Small decisions can have unintended consequences, but sometimes we get a second chance.
On the way home from a dinner party she didn’t want to attend, Lorna Love steps into the path of an oncoming car. When she wakes up she is in what appears to be a hospital – but a hospital in which her nurse looks like a young Sean Connery, she is served wine for supper, and everyone avoids her questions.
It soon transpires that she is in heaven, or on HVN. Because HVN is a lost, dysfunctional spaceship, and God the aging hippy captain. She seems to be there by accident. Or does God have a higher purpose after all?
At first Lorna can remember nothing. As her memories return – some good, some bad – she realises that she has decisions to make and that she needs to find a way home…
This book was sent to me by the Author – many thanks Charlie Laidlaw, who in correspondence with me described the book as,
Essentially, it’s a modern reworking for an adult readership of The Wizard of Oz – how a young woman in tragic circumstances looks back at her life.
It’s a modern fairytale, told with good humour…
I didn’t know what to expect but as an avid reader was intrigued and after receiving my copy placed it on my shelf where it sat with all my other must read books (in very good company I must say) for a while before I finally picked it up.
Essentially Lorna’s story is told backwards as she retrieves her memories lost during her transition to heaven. She observes her life move from her childhood ideals to someone less recognisable to her. Her time spent in HVN, as described in the blurb is fantastic, humorous and very clever. As the story progresses, we see parallels between Lorna’s Heaven and life on earth, a sense of deja vu pervades as events are mirrored in both ‘zones’. The cast of Heaven is unique and contributes to the originality of the story and its entertainment factor, as is the author’s take on Heaven and how it came to be.
But what this book is really about is a second chance, a chance to reflect on where you have been and a chance to be the person you want to be. Lorna is given the opportunity to observe her life through her recovering of her memory and for the reader, the story is told in a now and then format which I liked a lot.
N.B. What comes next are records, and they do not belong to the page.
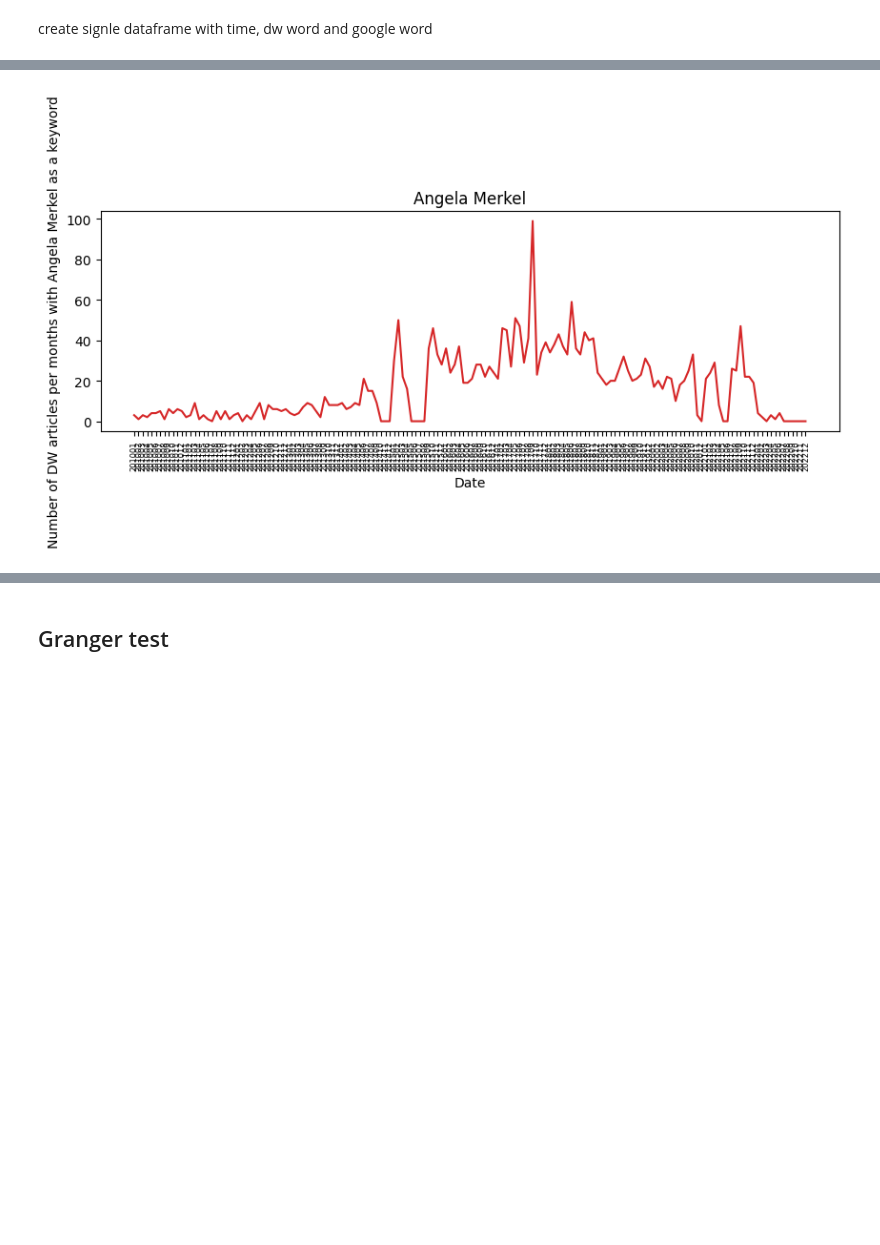
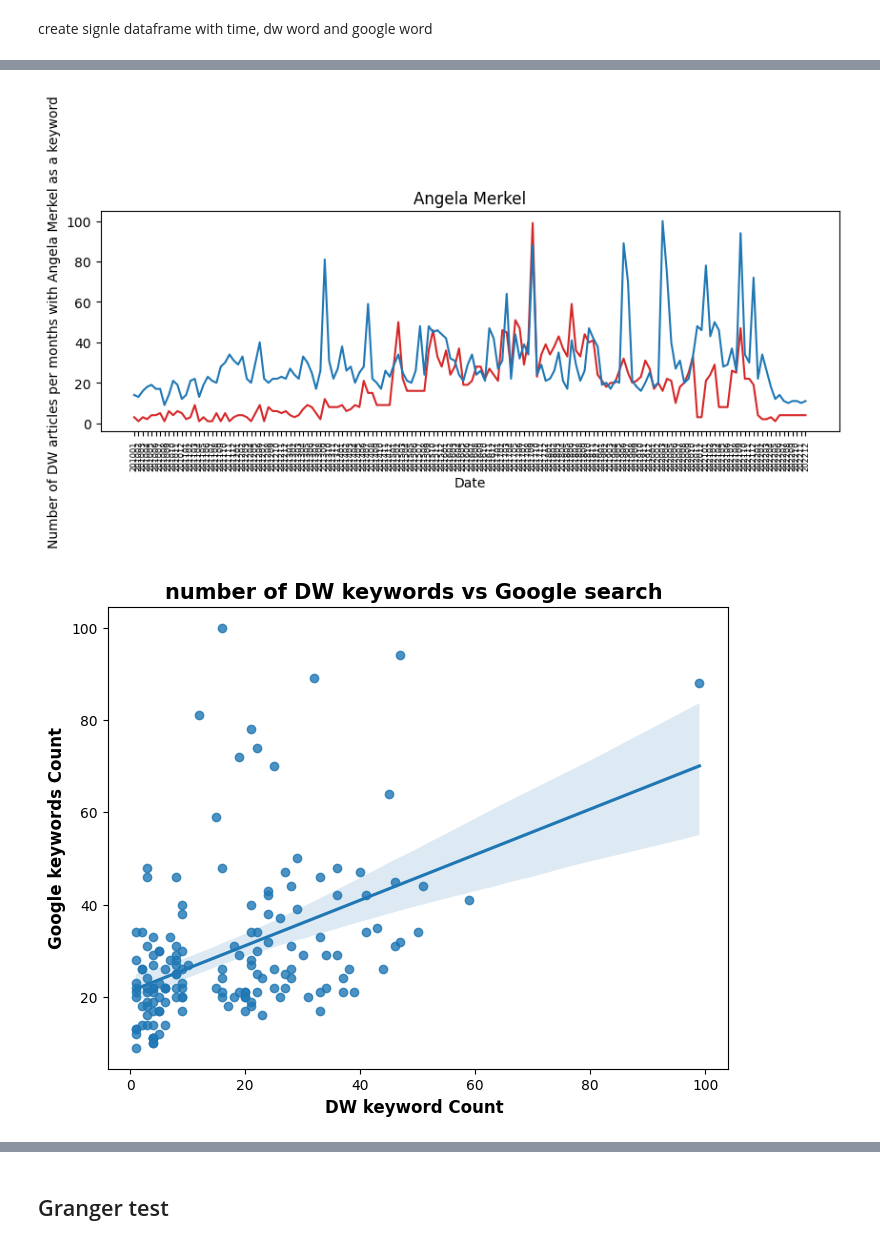
Before and after one commit to mariosakritas/NLP-methods-for-news-articles, a Jupyter notebook: notebooks/3-anya_time_series.ipynb, the cells around one changed output, grey strips where cells are left out. Cells and saved outputs as stored; diff of their text form; code cells hidden in the pictures; blank space fills up the shorter version.

Commit message:
playing with time series comparisons

```diff
--- a/notebooks/3-anya_time_series.ipynb
+++ b/notebooks/3-anya_time_series.ipynb
@@ -219,14 +213,25 @@ dw_df['dw_raw'].min()
 # %%
-def plot_df(df, x, y, title="", xlabel='Date', ylabel='Number of DW articles per months with Angela Merkel as a keyword', dpi=100):
+def plot_df(df, x, y, y1, title="", xlabel='Date', ylabel='Number of DW articles per months with Angela Merkel as a keyword', dpi=100):
     plt.figure(figsize=(10,3), dpi=dpi)
     plt.plot(x, y, color='tab:red')
+    plt.plot(x, y1, color='tab:blue')
     plt.gca().set(title=title, xlabel=xlabel, ylabel=ylabel)
     plt.xticks(fontsize=6, rotation=90)
     plt.show()
 
-plot_df(dw_df, x=dw_df['yearmonth'], y=dw_df['dw_raw'], title='Angela Merkel')
+plot_df(dw_df, x=dw_df['yearmonth'], y=dw_df['dw_raw'], y1=dw_df['google_raw'], title='Angela Merkel')
 # %% [output]
-[figure, old version]
+[figure, new version]
+# %%
+# scatter plot to see if there is a relationship ebtween the two time series
+fig = plt.figure(figsize = (8, 6))
+sns.regplot(data = df, x = dw_df['dw_raw'], y =dw_df['google_raw'])
+plt.title('number of DW keywords vs Google search ', weight='bold', fontsize = 15)
+plt.ylabel('Google keywords Count', weight='bold', fontsize = 12)
+plt.xlabel('DW keyword Count ', weight='bold', fontsize = 12)
+plt.show()
+# %% [output]
+[figure, added]
 # %%
 from statsmodels.tsa.seasonal import seasonal_decompose
 from dateutil.parser import parse
```
Also changed, not shown: parts of 26 cells of this notebook.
There are some truly humorous moments as we learn about other people who have been ‘helped’ via HVN and had a life changing impact on the world as a consequence. But this story has some sad and dark moments too as Lorna learns of hardships and losses she has faced in her life on earth.
Described by the author as a modern reworking of The Wizard of Oz, substituting Kansas for Scotland and Oz for Heaven of course. But on reflection this feels like an accurate description of this quirky and fun book that is incredibly readable. Told entirely in the third person this is a story about Lorna, surrounded by a cast of engaging characters, I particularly liked Suzie, Lorna’s best friend since childhood, and Lorna of course!
So you like the sound of it and are now thinking, ‘where can I get a copy?’ and I have some good news for you! I understand from the author that you can get a free (FREE) download of The Things We Learn When We’re Dead from Bookbub for a limited period between 13th and 27th June. GO, GO, GO!